Structured diff data
****************

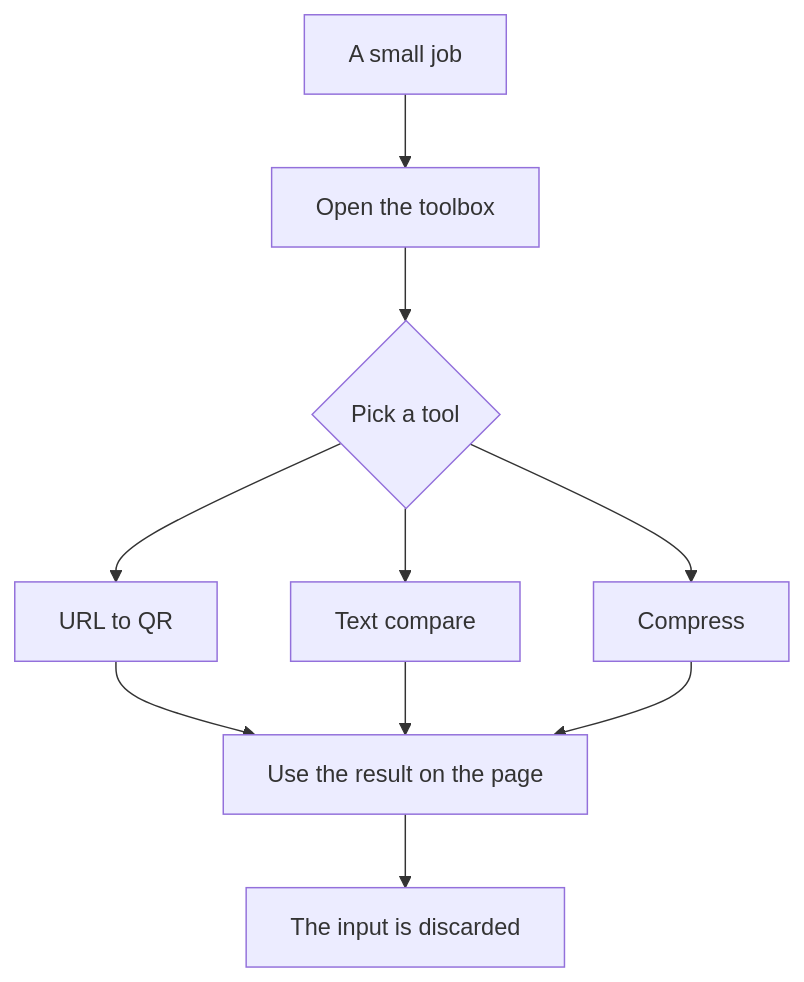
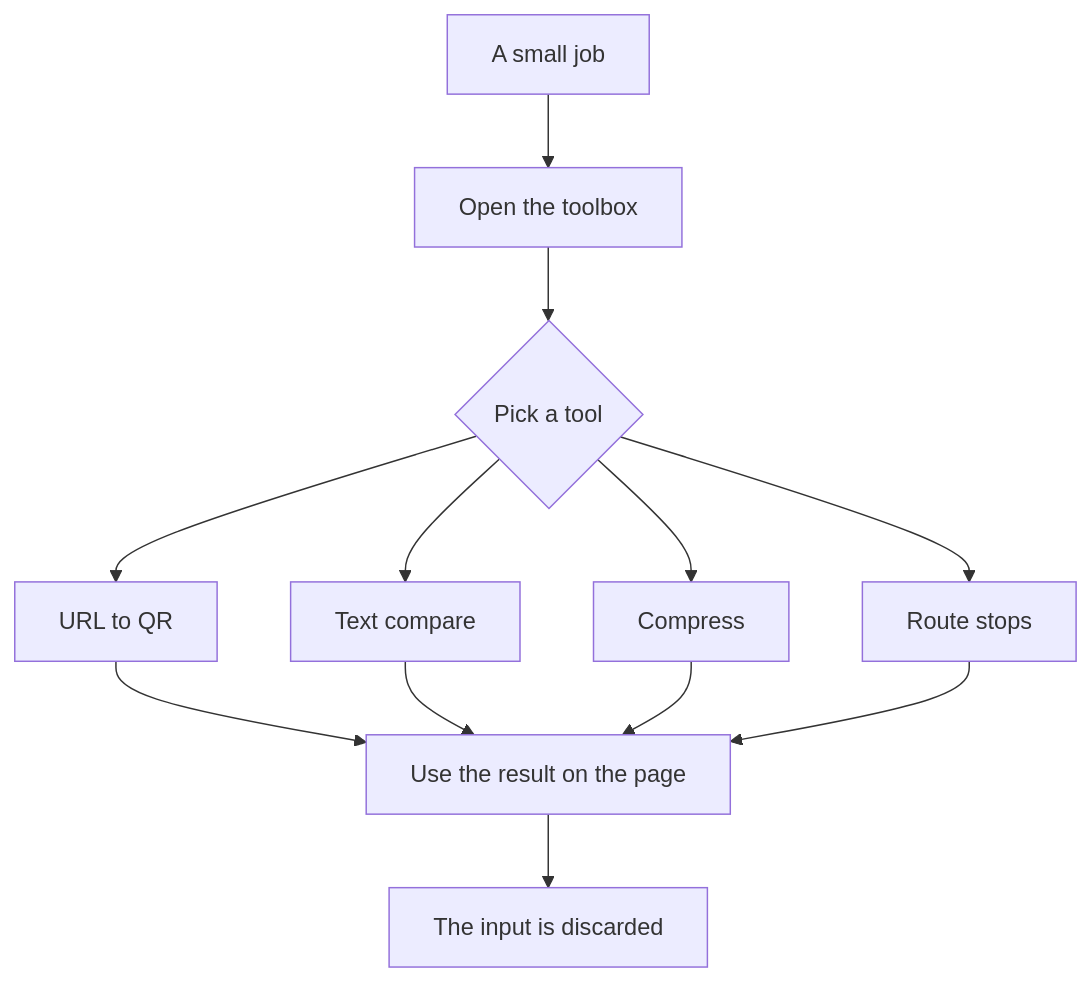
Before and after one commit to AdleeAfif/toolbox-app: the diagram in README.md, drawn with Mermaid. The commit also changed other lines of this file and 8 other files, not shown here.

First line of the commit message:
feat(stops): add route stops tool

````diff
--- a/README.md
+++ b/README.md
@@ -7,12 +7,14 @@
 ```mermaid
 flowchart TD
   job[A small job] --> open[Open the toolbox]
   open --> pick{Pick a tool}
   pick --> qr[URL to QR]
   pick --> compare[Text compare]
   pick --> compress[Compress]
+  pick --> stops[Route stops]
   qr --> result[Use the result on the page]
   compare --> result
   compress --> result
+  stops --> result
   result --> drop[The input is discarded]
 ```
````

****************

▶ [Exercise instructions]
Output the records exactly, pictures excluded.

▶ [Exercise output]
Before and after one commit to AdleeAfif/toolbox-app: the diagram in README.md, drawn with Mermaid. The commit also changed other lines of this file and 8 other files, not shown here.

First line of the commit message:
feat(stops): add route stops tool

````diff
--- a/README.md
+++ b/README.md
@@ -7,12 +7,14 @@
 ```mermaid
 flowchart TD
   job[A small job] --> open[Open the toolbox]
   open --> pick{Pick a tool}
   pick --> qr[URL to QR]
   pick --> compare[Text compare]
   pick --> compress[Compress]
+  pick --> stops[Route stops]
   qr --> result[Use the result on the page]
   compare --> result
   compress --> result
+  stops --> result
   result --> drop[The input is discarded]
 ```
````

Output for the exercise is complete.